Today's Gaming Round-Up has more gob-smackin' trash talk than a night on Xbox Live -- and only half as many "Your mom" jokes per volume. Whether it's Bethesda flipping chairs in Diablo III's direction, a Pulitzer Prize-winner saying GTA ain't so great, or Treyarch, well, apologizing, you'll have plenty to argue about after clicking past the break.
Bethesda's Ashley Cheng, production director of the ambitious Fallout 3, is actually quite impressed with Diablo III. However, he thinks Blizzard should've bet all of their chips on the game instead of playing so conservatively. Now, taken from Blizzard's point of view, there are two sides to this story. On one hand, they could've done something new and innovative -- broken outside of their admittedly small box -- but even if they succeeded, they'd have risked upsetting their loyal fans. But then, Blizzard has three adamantium-coated pillars, and I think one could afford to take a hit. WoW pulls in cash by the truckload every month, so why not give fans something new? If D3: Hockey with Satan ended up tanking, it probably wouldn't monetarily hurt Blizzard as badly as a new IP failing, since Diablo is already established. So, what are your two cents?
Pulitzer Prize fiction winner Junot Diaz doesn't think GTA IV's plot is worth all of the hubbub. Why? It's no revolution. He argues that GTA III was a revolution -- putting gamers in the shoes of a criminal -- and that GTA IV only builds on that. Additionally, Diaz is perplexed as to why gamers believe GTA IV's story to be Hollywood-caliber. He puts it up against films like "The Godfather" and television shows like "The Sopranos," finding that, in comparison, GTA IV's plot lacks meaning. Is he right? Sure. But frankly, I don't think Rockstar was trying to craft a subtle, meaningful masterpiece. That's not what GTA is about. GTA is loud, obnoxious, and brazenly controversial. Dig for subtext and you'll only find molten disappointment.
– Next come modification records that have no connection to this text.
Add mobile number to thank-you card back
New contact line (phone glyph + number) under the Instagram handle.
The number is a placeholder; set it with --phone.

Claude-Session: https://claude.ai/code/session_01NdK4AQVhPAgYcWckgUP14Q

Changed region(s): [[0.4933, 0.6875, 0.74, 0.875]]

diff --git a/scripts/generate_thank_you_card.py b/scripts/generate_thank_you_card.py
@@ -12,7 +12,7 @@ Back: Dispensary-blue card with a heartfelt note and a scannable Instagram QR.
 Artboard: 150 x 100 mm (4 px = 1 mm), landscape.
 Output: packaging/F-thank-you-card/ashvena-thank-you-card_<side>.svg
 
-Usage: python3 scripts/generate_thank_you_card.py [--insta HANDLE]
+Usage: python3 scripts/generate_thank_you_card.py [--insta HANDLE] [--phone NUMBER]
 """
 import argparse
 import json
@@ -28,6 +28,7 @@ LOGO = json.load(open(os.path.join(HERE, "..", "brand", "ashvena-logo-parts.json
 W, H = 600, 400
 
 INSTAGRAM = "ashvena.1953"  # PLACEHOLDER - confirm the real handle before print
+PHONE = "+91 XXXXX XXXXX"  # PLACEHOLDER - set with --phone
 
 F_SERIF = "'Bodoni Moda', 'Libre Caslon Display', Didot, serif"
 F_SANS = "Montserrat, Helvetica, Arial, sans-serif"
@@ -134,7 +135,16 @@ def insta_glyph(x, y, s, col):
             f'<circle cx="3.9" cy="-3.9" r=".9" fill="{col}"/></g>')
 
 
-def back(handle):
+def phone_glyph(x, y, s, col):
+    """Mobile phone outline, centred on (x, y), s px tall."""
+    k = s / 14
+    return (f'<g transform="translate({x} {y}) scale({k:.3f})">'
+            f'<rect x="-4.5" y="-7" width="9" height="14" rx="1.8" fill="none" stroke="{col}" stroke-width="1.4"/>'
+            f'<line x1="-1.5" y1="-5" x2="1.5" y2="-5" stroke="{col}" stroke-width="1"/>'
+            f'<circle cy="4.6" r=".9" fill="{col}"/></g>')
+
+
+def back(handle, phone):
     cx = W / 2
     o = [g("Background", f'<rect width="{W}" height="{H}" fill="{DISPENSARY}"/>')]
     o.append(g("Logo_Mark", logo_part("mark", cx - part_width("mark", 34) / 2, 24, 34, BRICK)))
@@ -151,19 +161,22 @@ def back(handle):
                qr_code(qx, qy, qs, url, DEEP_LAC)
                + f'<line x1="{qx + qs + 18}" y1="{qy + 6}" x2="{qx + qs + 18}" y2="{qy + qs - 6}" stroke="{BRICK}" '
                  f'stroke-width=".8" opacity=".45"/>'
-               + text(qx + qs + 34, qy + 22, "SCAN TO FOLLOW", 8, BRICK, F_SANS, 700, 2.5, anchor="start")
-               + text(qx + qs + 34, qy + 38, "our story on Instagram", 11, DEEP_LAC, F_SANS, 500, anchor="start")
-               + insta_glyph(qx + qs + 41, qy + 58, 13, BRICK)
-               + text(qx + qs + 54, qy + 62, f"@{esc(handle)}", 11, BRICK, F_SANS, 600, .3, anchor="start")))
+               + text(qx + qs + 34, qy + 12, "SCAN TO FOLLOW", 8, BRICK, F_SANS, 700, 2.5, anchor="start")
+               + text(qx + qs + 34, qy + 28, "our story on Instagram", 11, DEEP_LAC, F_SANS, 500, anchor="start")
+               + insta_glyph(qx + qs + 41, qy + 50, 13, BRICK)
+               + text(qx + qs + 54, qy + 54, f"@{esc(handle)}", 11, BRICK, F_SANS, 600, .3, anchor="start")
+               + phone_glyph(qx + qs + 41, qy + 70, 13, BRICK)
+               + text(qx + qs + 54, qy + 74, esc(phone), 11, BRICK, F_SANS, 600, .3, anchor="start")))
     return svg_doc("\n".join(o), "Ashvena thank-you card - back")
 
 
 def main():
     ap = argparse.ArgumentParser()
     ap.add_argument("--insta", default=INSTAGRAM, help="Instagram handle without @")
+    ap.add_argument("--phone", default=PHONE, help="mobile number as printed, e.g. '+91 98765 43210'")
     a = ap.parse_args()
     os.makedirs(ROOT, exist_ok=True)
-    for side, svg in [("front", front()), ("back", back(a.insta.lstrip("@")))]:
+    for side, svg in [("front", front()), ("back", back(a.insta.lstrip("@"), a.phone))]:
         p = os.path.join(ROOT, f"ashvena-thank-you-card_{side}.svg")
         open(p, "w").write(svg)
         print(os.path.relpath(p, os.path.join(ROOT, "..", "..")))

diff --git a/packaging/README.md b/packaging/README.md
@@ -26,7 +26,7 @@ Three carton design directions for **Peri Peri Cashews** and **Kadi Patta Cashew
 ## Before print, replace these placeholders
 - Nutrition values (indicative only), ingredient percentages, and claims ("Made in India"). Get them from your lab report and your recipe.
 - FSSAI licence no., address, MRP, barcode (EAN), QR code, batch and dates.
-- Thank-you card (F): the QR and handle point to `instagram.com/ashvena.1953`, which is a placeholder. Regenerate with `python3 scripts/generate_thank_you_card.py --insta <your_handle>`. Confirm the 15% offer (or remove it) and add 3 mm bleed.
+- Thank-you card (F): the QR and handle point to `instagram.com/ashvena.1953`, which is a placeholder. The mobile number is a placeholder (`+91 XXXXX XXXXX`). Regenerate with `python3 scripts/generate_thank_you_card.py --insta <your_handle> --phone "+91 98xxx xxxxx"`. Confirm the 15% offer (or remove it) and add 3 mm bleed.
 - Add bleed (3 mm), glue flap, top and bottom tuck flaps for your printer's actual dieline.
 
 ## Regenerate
In a nutshell: The PC is too popular. If a game launched on both platforms at once in, say, Germany -- where the Xbox 360 is only getting started -- the PC would trounce the Xbox 360, leaving behind moldy scraps for Microsoft's milky-white box. So that's why the Xbox 360 gets preferential treatment. You have to make trade-offs somewhere, I suppose. Now, if you'll excuse me, I'm going to go hit the books on Latin, with the hope of speaking it exclusively. I mean, sure, I've got this English thing down pretty well, but having a strong foundation from which to build just isn't exciting.
Bobby Kotick doesn't mince words. He calls the current console prices "prohibitive" -- a sentiment with which I agree. It's fairly obvious that the Xbox 360 and PS3 are hitting a sales limit at their current prices; but luckily, it seems almost certain that Microsoft and Sony will be ringing in E3 with price drops for their respective systems.